WHAT THE TASK REQUIRES: Images excluded, repeat each entry below exactly.

INFORMATION SHOWN:
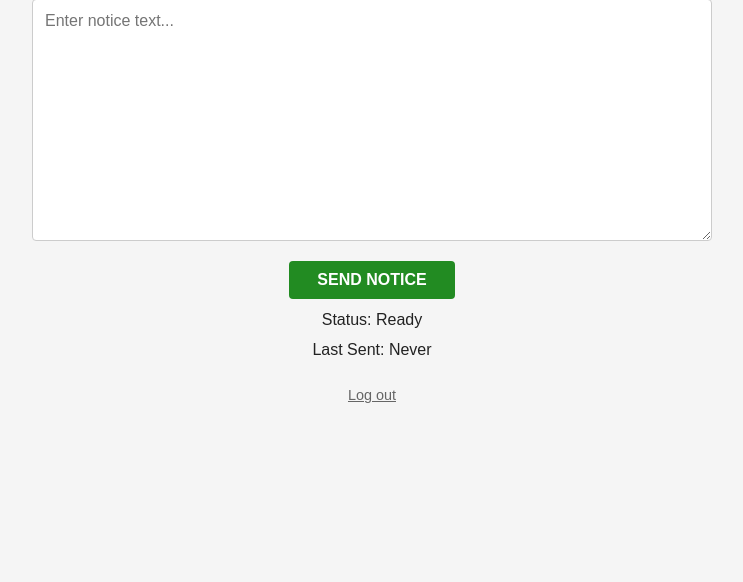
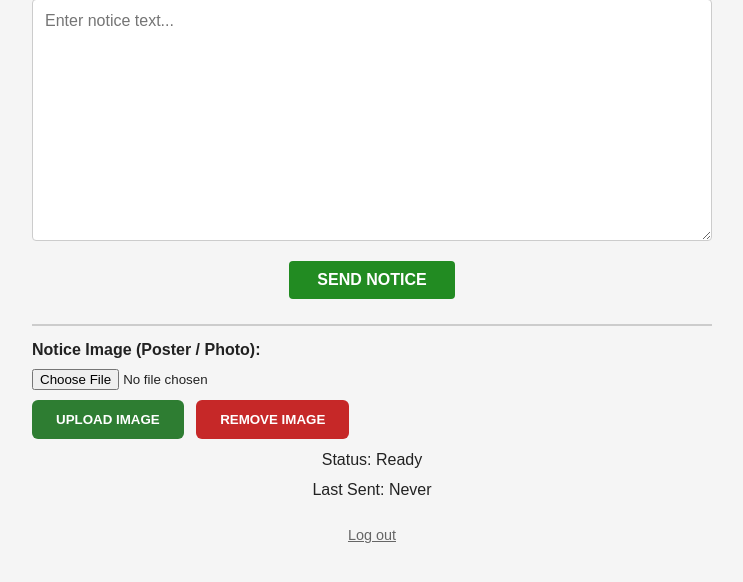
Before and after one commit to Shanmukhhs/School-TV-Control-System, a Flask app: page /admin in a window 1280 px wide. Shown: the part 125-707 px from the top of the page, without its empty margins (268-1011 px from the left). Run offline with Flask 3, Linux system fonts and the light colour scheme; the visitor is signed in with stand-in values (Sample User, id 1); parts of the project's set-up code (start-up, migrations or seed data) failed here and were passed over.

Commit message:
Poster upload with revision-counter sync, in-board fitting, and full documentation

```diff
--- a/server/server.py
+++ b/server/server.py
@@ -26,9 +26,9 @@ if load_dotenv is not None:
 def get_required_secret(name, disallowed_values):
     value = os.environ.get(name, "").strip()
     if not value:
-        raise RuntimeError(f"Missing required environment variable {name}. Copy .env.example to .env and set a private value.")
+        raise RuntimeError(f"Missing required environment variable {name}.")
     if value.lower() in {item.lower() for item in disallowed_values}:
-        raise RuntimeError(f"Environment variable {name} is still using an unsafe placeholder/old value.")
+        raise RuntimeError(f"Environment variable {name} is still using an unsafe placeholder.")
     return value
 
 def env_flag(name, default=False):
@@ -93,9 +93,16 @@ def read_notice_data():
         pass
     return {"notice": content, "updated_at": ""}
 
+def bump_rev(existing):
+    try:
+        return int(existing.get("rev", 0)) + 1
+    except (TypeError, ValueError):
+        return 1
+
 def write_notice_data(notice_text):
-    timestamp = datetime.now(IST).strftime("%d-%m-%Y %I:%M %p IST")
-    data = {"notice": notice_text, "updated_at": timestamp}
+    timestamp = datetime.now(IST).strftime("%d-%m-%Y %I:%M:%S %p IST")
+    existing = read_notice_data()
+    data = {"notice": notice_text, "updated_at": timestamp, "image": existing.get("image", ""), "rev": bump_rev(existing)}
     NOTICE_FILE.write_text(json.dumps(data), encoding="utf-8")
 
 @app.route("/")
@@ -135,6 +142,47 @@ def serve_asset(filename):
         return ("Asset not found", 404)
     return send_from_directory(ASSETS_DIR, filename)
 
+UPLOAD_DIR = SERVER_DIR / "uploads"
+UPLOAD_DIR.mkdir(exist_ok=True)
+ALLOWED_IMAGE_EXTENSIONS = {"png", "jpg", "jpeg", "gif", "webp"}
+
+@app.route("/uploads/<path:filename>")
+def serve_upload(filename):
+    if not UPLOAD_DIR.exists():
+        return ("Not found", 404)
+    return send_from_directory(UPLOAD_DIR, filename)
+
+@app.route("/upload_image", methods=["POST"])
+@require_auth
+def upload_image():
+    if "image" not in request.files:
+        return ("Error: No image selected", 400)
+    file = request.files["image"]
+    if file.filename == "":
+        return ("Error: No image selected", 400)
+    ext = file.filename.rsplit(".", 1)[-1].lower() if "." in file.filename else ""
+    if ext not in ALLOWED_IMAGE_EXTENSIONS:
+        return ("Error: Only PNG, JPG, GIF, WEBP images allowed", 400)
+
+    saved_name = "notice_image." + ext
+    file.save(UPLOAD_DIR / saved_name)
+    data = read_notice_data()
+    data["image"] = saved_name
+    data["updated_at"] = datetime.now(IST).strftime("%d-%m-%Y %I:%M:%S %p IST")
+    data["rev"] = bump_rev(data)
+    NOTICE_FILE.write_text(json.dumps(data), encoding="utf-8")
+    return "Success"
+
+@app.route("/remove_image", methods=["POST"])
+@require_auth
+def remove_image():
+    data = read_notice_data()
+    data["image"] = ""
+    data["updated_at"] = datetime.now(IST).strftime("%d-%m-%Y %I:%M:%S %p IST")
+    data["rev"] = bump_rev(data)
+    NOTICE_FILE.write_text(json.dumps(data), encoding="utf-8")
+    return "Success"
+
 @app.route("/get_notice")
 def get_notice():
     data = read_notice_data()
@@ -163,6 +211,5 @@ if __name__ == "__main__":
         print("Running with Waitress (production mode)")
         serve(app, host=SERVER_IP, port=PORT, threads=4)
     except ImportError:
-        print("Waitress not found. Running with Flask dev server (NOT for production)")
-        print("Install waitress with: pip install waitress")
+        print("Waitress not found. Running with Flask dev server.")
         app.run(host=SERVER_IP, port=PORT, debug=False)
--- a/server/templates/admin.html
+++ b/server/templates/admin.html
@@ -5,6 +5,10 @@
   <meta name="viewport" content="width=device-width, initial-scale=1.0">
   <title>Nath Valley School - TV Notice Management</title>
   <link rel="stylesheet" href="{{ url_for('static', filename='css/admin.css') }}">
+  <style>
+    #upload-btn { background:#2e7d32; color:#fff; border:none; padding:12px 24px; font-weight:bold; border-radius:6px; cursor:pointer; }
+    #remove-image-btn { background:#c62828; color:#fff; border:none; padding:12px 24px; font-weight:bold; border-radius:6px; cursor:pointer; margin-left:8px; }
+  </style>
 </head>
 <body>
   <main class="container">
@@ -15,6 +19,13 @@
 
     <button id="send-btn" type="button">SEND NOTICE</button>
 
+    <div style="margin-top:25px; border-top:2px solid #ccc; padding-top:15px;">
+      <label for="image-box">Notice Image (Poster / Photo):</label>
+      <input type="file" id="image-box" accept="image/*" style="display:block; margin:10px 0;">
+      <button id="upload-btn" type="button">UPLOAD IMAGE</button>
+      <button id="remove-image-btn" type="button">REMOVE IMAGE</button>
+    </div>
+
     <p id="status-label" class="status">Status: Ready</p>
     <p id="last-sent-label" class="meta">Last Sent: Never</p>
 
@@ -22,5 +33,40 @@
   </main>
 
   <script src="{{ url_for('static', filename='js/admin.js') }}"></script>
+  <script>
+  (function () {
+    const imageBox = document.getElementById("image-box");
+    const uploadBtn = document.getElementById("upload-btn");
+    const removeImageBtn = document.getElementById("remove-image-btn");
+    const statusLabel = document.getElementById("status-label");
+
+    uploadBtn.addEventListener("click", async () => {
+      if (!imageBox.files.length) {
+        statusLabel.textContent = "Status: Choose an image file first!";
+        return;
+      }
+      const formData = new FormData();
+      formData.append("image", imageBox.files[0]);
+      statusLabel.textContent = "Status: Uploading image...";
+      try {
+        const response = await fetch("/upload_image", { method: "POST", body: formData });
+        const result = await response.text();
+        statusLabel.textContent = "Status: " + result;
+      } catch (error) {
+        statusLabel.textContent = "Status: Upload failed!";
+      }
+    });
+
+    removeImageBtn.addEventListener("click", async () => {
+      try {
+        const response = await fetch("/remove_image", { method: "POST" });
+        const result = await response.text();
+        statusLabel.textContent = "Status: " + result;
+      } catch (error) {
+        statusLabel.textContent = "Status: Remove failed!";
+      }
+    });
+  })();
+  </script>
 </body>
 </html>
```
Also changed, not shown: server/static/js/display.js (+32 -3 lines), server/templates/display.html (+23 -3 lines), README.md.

SOLUTION BELOW:
Before and after one commit to Shanmukhhs/School-TV-Control-System, a Flask app: page /admin in a window 1280 px wide. Shown: the part 125-707 px from the top of the page, without its empty margins (268-1011 px from the left). Run offline with Flask 3, Linux system fonts and the light colour scheme; the visitor is signed in with stand-in values (Sample User, id 1); parts of the project's set-up code (start-up, migrations or seed data) failed here and were passed over.

Commit message:
Poster upload with revision-counter sync, in-board fitting, and full documentation

```diff
--- a/server/server.py
+++ b/server/server.py
@@ -26,9 +26,9 @@ if load_dotenv is not None:
 def get_required_secret(name, disallowed_values):
     value = os.environ.get(name, "").strip()
     if not value:
-        raise RuntimeError(f"Missing required environment variable {name}. Copy .env.example to .env and set a private value.")
+        raise RuntimeError(f"Missing required environment variable {name}.")
     if value.lower() in {item.lower() for item in disallowed_values}:
-        raise RuntimeError(f"Environment variable {name} is still using an unsafe placeholder/old value.")
+        raise RuntimeError(f"Environment variable {name} is still using an unsafe placeholder.")
     return value
 
 def env_flag(name, default=False):
@@ -93,9 +93,16 @@ def read_notice_data():
         pass
     return {"notice": content, "updated_at": ""}
 
+def bump_rev(existing):
+    try:
+        return int(existing.get("rev", 0)) + 1
+    except (TypeError, ValueError):
+        return 1
+
 def write_notice_data(notice_text):
-    timestamp = datetime.now(IST).strftime("%d-%m-%Y %I:%M %p IST")
-    data = {"notice": notice_text, "updated_at": timestamp}
+    timestamp = datetime.now(IST).strftime("%d-%m-%Y %I:%M:%S %p IST")
+    existing = read_notice_data()
+    data = {"notice": notice_text, "updated_at": timestamp, "image": existing.get("image", ""), "rev": bump_rev(existing)}
     NOTICE_FILE.write_text(json.dumps(data), encoding="utf-8")
 
 @app.route("/")
@@ -135,6 +142,47 @@ def serve_asset(filename):
         return ("Asset not found", 404)
     return send_from_directory(ASSETS_DIR, filename)
 
+UPLOAD_DIR = SERVER_DIR / "uploads"
+UPLOAD_DIR.mkdir(exist_ok=True)
+ALLOWED_IMAGE_EXTENSIONS = {"png", "jpg", "jpeg", "gif", "webp"}
+
+@app.route("/uploads/<path:filename>")
+def serve_upload(filename):
+    if not UPLOAD_DIR.exists():
+        return ("Not found", 404)
+    return send_from_directory(UPLOAD_DIR, filename)
+
+@app.route("/upload_image", methods=["POST"])
+@require_auth
+def upload_image():
+    if "image" not in request.files:
+        return ("Error: No image selected", 400)
+    file = request.files["image"]
+    if file.filename == "":
+        return ("Error: No image selected", 400)
+    ext = file.filename.rsplit(".", 1)[-1].lower() if "." in file.filename else ""
+    if ext not in ALLOWED_IMAGE_EXTENSIONS:
+        return ("Error: Only PNG, JPG, GIF, WEBP images allowed", 400)
+
+    saved_name = "notice_image." + ext
+    file.save(UPLOAD_DIR / saved_name)
+    data = read_notice_data()
+    data["image"] = saved_name
+    data["updated_at"] = datetime.now(IST).strftime("%d-%m-%Y %I:%M:%S %p IST")
+    data["rev"] = bump_rev(data)
+    NOTICE_FILE.write_text(json.dumps(data), encoding="utf-8")
+    return "Success"
+
+@app.route("/remove_image", methods=["POST"])
+@require_auth
+def remove_image():
+    data = read_notice_data()
+    data["image"] = ""
+    data["updated_at"] = datetime.now(IST).strftime("%d-%m-%Y %I:%M:%S %p IST")
+    data["rev"] = bump_rev(data)
+    NOTICE_FILE.write_text(json.dumps(data), encoding="utf-8")
+    return "Success"
+
 @app.route("/get_notice")
 def get_notice():
     data = read_notice_data()
@@ -163,6 +211,5 @@ if __name__ == "__main__":
         print("Running with Waitress (production mode)")
         serve(app, host=SERVER_IP, port=PORT, threads=4)
     except ImportError:
-        print("Waitress not found. Running with Flask dev server (NOT for production)")
-        print("Install waitress with: pip install waitress")
+        print("Waitress not found. Running with Flask dev server.")
         app.run(host=SERVER_IP, port=PORT, debug=False)
--- a/server/templates/admin.html
+++ b/server/templates/admin.html
@@ -5,6 +5,10 @@
   <meta name="viewport" content="width=device-width, initial-scale=1.0">
   <title>Nath Valley School - TV Notice Management</title>
   <link rel="stylesheet" href="{{ url_for('static', filename='css/admin.css') }}">
+  <style>
+    #upload-btn { background:#2e7d32; color:#fff; border:none; padding:12px 24px; font-weight:bold; border-radius:6px; cursor:pointer; }
+    #remove-image-btn { background:#c62828; color:#fff; border:none; padding:12px 24px; font-weight:bold; border-radius:6px; cursor:pointer; margin-left:8px; }
+  </style>
 </head>
 <body>
   <main class="container">
@@ -15,6 +19,13 @@
 
     <button id="send-btn" type="button">SEND NOTICE</button>
 
+    <div style="margin-top:25px; border-top:2px solid #ccc; padding-top:15px;">
+      <label for="image-box">Notice Image (Poster / Photo):</label>
+      <input type="file" id="image-box" accept="image/*" style="display:block; margin:10px 0;">
+      <button id="upload-btn" type="button">UPLOAD IMAGE</button>
+      <button id="remove-image-btn" type="button">REMOVE IMAGE</button>
+    </div>
+
     <p id="status-label" class="status">Status: Ready</p>
     <p id="last-sent-label" class="meta">Last Sent: Never</p>
 
@@ -22,5 +33,40 @@
   </main>
 
   <script src="{{ url_for('static', filename='js/admin.js') }}"></script>
+  <script>
+  (function () {
+    const imageBox = document.getElementById("image-box");
+    const uploadBtn = document.getElementById("upload-btn");
+    const removeImageBtn = document.getElementById("remove-image-btn");
+    const statusLabel = document.getElementById("status-label");
+
+    uploadBtn.addEventListener("click", async () => {
+      if (!imageBox.files.length) {
+        statusLabel.textContent = "Status: Choose an image file first!";
+        return;
+      }
+      const formData = new FormData();
+      formData.append("image", imageBox.files[0]);
+      statusLabel.textContent = "Status: Uploading image...";
+      try {
+        const response = await fetch("/upload_image", { method: "POST", body: formData });
+        const result = await response.text();
+        statusLabel.textContent = "Status: " + result;
+      } catch (error) {
+        statusLabel.textContent = "Status: Upload failed!";
+      }
+    });
+
+    removeImageBtn.addEventListener("click", async () => {
+      try {
+        const response = await fetch("/remove_image", { method: "POST" });
+        const result = await response.text();
+        statusLabel.textContent = "Status: " + result;
+      } catch (error) {
+        statusLabel.textContent = "Status: Remove failed!";
+      }
+    });
+  })();
+  </script>
 </body>
 </html>
```
Also changed, not shown: server/static/js/display.js (+32 -3 lines), server/templates/display.html (+23 -3 lines), README.md.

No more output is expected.